■ **What the task requires**
Write out again each line of the material below, unchanged, from the first one to the line that holds "Nobody who had".

■ **The data**

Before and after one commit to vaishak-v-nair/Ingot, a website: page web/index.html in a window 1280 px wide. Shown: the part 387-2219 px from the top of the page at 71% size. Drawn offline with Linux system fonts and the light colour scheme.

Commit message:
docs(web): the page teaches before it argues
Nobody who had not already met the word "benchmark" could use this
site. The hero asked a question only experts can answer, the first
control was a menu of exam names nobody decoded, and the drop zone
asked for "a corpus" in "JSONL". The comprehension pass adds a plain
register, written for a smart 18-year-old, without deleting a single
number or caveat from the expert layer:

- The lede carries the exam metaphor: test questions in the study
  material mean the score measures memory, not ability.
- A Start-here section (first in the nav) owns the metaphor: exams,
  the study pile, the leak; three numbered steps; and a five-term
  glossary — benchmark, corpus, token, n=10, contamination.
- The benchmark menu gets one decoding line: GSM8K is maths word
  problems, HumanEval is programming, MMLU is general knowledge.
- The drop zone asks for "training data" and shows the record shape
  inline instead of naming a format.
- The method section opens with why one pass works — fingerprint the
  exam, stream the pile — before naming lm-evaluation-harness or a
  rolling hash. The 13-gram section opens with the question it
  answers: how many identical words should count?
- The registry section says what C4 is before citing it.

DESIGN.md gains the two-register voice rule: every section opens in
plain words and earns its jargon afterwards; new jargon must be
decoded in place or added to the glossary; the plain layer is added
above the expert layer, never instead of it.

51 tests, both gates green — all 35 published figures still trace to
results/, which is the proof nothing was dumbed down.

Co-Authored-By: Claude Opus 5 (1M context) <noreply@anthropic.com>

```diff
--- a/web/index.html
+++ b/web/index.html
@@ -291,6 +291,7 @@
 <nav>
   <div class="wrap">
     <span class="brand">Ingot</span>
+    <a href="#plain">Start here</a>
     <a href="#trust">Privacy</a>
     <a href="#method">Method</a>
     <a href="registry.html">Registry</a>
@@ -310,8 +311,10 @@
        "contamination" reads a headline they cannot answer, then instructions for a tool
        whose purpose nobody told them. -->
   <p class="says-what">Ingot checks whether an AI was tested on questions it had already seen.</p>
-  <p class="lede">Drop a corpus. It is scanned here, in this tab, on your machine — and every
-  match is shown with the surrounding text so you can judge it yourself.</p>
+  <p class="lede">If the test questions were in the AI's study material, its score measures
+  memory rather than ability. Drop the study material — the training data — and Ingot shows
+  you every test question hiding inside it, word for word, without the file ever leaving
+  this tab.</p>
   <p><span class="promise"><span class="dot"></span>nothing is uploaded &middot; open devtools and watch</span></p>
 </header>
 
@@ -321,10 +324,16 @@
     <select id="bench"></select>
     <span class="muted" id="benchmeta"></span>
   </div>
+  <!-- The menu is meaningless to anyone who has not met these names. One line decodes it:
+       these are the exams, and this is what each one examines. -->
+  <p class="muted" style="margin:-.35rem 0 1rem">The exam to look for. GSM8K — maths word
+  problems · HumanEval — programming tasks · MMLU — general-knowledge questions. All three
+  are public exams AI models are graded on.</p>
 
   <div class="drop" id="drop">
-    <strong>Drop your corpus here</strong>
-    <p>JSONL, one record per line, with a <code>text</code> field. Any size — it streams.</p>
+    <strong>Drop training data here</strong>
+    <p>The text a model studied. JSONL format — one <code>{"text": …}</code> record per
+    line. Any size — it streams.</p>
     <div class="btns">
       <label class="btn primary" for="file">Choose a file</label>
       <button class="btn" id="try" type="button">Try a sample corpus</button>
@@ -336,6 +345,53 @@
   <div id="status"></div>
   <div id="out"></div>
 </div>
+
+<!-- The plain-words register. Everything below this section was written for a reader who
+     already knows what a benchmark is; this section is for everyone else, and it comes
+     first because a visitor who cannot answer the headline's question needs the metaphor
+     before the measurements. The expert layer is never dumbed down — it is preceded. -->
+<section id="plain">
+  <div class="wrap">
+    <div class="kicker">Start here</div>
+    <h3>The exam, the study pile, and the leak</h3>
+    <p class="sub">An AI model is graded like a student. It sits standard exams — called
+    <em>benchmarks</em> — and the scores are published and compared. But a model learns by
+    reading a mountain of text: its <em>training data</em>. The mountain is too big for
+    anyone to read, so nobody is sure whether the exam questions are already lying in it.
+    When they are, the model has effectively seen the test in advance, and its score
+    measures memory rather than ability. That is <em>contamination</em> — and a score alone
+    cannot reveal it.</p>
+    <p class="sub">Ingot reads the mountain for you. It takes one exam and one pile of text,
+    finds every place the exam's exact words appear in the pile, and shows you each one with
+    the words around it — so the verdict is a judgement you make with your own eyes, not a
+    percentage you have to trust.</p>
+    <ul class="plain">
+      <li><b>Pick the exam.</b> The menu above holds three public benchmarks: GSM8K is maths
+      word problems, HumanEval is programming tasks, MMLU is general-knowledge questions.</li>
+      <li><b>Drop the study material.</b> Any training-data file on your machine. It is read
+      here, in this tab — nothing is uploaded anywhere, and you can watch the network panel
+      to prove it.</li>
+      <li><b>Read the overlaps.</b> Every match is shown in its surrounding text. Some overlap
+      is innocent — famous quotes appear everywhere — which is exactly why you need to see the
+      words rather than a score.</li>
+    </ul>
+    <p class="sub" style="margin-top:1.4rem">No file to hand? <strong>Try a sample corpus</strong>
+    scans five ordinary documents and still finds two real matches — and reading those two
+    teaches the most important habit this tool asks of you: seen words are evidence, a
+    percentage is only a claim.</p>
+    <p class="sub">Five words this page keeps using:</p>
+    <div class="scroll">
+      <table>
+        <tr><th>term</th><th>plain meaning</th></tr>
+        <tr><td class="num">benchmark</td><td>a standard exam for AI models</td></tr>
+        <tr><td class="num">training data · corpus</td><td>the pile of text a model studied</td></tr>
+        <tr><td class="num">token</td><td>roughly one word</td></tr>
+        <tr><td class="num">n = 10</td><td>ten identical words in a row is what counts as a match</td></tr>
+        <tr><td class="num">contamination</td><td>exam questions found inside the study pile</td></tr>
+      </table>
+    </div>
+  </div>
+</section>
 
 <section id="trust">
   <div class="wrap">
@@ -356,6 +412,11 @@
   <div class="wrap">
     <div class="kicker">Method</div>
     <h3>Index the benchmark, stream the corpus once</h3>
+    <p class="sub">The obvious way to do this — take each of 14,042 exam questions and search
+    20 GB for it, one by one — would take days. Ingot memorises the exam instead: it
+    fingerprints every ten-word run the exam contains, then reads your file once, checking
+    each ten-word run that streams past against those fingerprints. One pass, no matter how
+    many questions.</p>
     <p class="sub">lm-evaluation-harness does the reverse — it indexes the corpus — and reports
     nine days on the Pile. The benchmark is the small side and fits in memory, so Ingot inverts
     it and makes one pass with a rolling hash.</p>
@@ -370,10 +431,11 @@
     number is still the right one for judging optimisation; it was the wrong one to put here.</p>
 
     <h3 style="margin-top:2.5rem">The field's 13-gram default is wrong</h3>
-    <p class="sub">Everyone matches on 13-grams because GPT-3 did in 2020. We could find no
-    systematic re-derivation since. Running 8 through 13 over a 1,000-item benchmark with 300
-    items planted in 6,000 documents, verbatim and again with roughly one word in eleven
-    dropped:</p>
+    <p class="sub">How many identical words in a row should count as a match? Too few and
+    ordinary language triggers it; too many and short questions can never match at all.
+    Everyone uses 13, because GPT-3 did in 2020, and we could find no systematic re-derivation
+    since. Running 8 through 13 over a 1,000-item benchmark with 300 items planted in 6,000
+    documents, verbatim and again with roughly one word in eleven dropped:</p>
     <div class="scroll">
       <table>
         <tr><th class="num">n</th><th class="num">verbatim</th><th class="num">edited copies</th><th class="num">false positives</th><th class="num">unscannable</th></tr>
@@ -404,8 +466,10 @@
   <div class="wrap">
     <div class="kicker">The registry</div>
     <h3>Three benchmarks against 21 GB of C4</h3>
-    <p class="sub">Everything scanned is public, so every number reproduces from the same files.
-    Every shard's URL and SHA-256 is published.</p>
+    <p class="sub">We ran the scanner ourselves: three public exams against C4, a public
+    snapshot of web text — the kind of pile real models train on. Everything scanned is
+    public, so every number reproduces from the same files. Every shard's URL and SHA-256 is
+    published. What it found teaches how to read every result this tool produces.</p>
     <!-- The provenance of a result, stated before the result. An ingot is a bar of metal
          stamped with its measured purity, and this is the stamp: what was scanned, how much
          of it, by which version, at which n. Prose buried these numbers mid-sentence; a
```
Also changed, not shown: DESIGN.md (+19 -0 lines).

■ **Task response**
Before and after one commit to vaishak-v-nair/Ingot, a website: page web/index.html in a window 1280 px wide. Shown: the part 387-2219 px from the top of the page at 71% size. Drawn offline with Linux system fonts and the light colour scheme.

Commit message:
docs(web): the page teaches before it argues
Nobody who had not already met the word "benchmark" could use this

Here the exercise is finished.